The legislation will next be heard in the Government Operations Committee.
Tennessee Officials, Meteorologists Promoting Preparedness For Severe Weather Awareness Week
Tennessee’s Severe Weather Awareness Week is February 26 to March 4, and the Tennessee Emergency Management Agency (TEMA), the Tennessee Department of Health (TDH), and the National Weather Service (NWS) are asking Tennesseans to make severe weather planning and preparedness a priority.
In addition, NWS offices in Nashville, Memphis, and Morristown are planning a series of education and training events, using each day of Severe Weather Awareness Week to focus on a different severe weather threat. Information on these activities is available at weather.gov/ohx/swaw2017.
As part of Preparedness Week, TDH urges Tennesseans to make emergency plans before a flood, tornado, or other threat is imminent, so there is time to decide what actions should be taken to be protected in an emergency situation.
TDH recommends thinking about the weather events in your area or while you travel and making a plan before the crisis comes. Ideas recommended include: writing down your emergency plan, talking with family and friends about where you will meet in an emergency situation, putting an emergency kit together, and communicating where you will go if you must evacuate and cannot return home during severe weather.
The most important preparedness tip for severe weather is to stay informed to its potential by watching for weather updates and warnings on TV or listening to the radio.
At a minimum, emergency officials recommend that preparedness kits should include one gallon of water per-day, per-person, and per-pet, for three to five days. The kit should also have enough non-perishable food for each family member, and pets, for three to five days.
Other items that every kit should include: flashlight, battery-powered radio, extra batteries, first-aid kit, personal hygiene items, cell phone charger or solar charger, and copies of important family documents.
It is also very important that emergency kits contain extra supplies of medications, especially for those with chronic health conditions.
House Republicans Encourage Growing And Selling Of Tennessee-Based Agricultural Products
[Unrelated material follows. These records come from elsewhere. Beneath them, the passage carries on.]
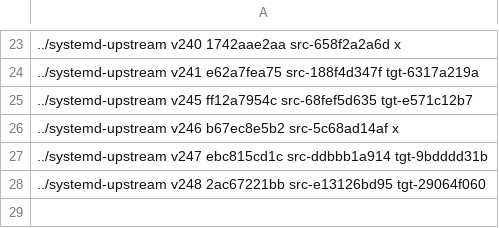
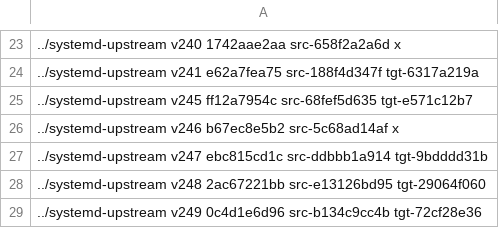
Before and after one commit to Yamakuzure/pwx-elogind-migration-tools, a CSV file: last_mutual_commits.csv, drawn as a sheet; only a part is shown, gaps mark what is left out; the diff names each change by its address in the sheet, - before the commit and + after, or states it on an @@ line.

Commit message:
last_mutual_commits.csv: Add status of v249 migration
Signed-off-by: Sven Eden <sven.eden@prydeworx.com>

```diff
--- a/last_mutual_commits.csv
+++ b/last_mutual_commits.csv
+row 29: ../systemd-upstream v249 0c4d1e6d96 src-b134c9cc4b tgt-72cf28e36
```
This week in Nashville, House Republicans moved forward with legislation to help encourage the growing and selling of Tennessee-based agricultural products across the state.
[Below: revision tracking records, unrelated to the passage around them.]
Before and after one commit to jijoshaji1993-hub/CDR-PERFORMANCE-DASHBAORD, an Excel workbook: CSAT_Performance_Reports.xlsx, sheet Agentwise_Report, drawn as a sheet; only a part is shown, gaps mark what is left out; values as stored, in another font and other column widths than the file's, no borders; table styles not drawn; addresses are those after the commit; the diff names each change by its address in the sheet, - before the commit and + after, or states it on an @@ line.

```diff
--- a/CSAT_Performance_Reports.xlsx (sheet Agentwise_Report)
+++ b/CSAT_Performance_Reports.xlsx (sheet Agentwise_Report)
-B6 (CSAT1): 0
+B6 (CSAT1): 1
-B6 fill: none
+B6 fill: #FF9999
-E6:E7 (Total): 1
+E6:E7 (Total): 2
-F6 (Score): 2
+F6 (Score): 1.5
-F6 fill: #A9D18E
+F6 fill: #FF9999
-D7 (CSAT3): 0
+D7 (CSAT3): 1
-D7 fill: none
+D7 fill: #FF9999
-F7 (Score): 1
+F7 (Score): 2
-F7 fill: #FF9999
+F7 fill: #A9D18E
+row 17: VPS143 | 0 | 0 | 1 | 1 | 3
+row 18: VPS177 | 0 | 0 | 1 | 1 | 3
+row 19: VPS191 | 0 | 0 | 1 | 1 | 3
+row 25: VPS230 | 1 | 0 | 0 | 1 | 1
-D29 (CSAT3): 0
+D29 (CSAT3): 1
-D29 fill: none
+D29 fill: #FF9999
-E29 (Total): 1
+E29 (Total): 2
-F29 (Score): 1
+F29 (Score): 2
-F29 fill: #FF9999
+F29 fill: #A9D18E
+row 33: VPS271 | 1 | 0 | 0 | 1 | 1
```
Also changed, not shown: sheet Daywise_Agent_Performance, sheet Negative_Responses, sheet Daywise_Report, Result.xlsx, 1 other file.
As filed, House Bill 299 is a pro-small business bill that removes governmental regulations and red tape that have placed undue burdens on the distribution of homegrown, locally produced food products.
Currently, all food manufacturers, regardless of size, are required to be licensed and inspected by the Tennessee Department of Agriculture, incurring fees and other payments due to the state. House Bill 299 removes these licensing costs, allowing home-kitchens and small start-up companies the ability to thrive without being burdened by unnecessary fees and expenses.
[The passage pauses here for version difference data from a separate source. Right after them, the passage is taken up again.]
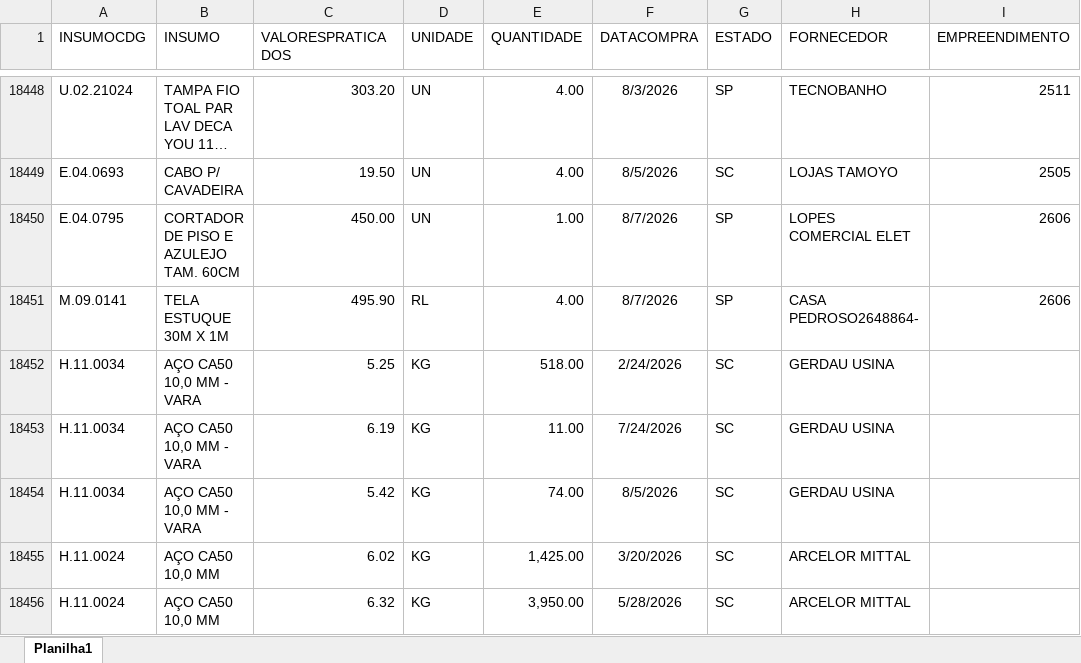
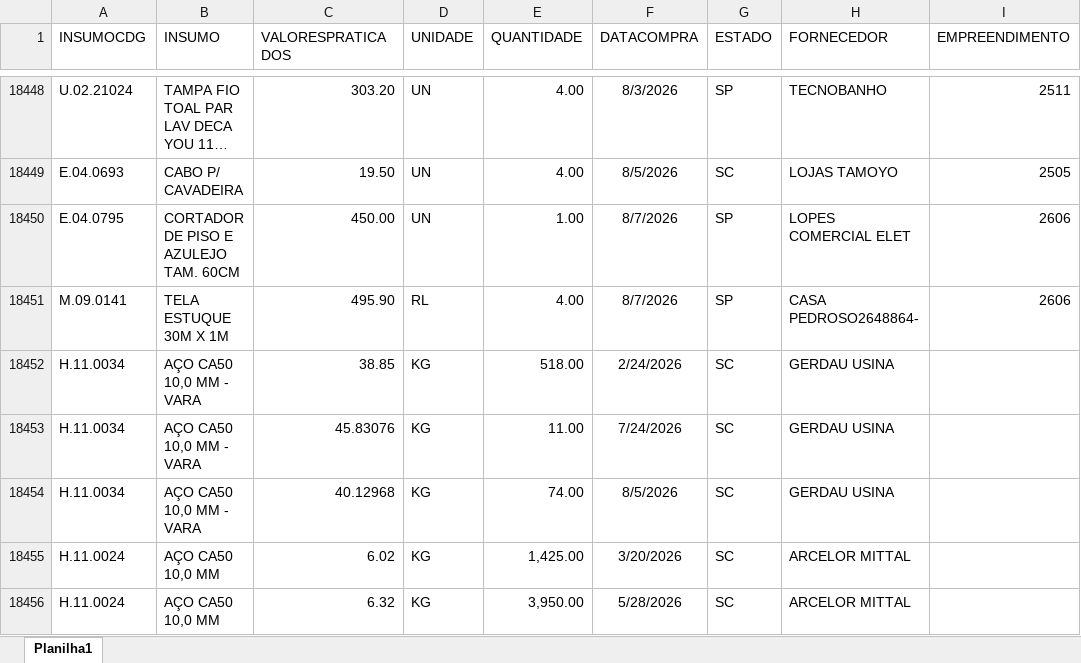
Before and after one commit to Mgiglio98/ValoresPraticados, an Excel workbook: ValoresPraticados.xlsx, sheet Planilha1, drawn as a sheet; only a part is shown, gaps mark what is left out; long unchanged cells end in …; values as stored, in another font and other column widths than the file's, no borders; the diff names each change by its address in the sheet, - before the commit and + after, or states it on an @@ line.

Commit message:
Add files via upload

```diff
--- a/ValoresPraticados.xlsx (sheet Planilha1)
+++ b/ValoresPraticados.xlsx (sheet Planilha1)
-C18452 (VALORESPRATICADOS): 5.25
+C18452 (VALORESPRATICADOS): 38.85
-C18453 (VALORESPRATICADOS): 6.19
+C18453 (VALORESPRATICADOS): 45.83076
-C18454 (VALORESPRATICADOS): 5.42
+C18454 (VALORESPRATICADOS): 40.12968
```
Over the last several years, many rural communities across Tennessee have newly established farmers markets and local kitchens that continue to grow in size and offerings to the public. Because of current regulations, however, these groups have had difficulty expanding because of the high fees associated with providing these services.
If passed, House Bill 299 would stop the licensing and inspections required by the Department of Agriculture at over 150 existing domestic kitchens. This will allow for growth in our rural communities and at small business start-ups and farmers markets in all parts of the state.
The full text of House Bill 299 can be accessed by visiting the Tennessee General Assembly website at: http://www.capitol.tn.gov/Bills/110/Bill/HB0299.pdf.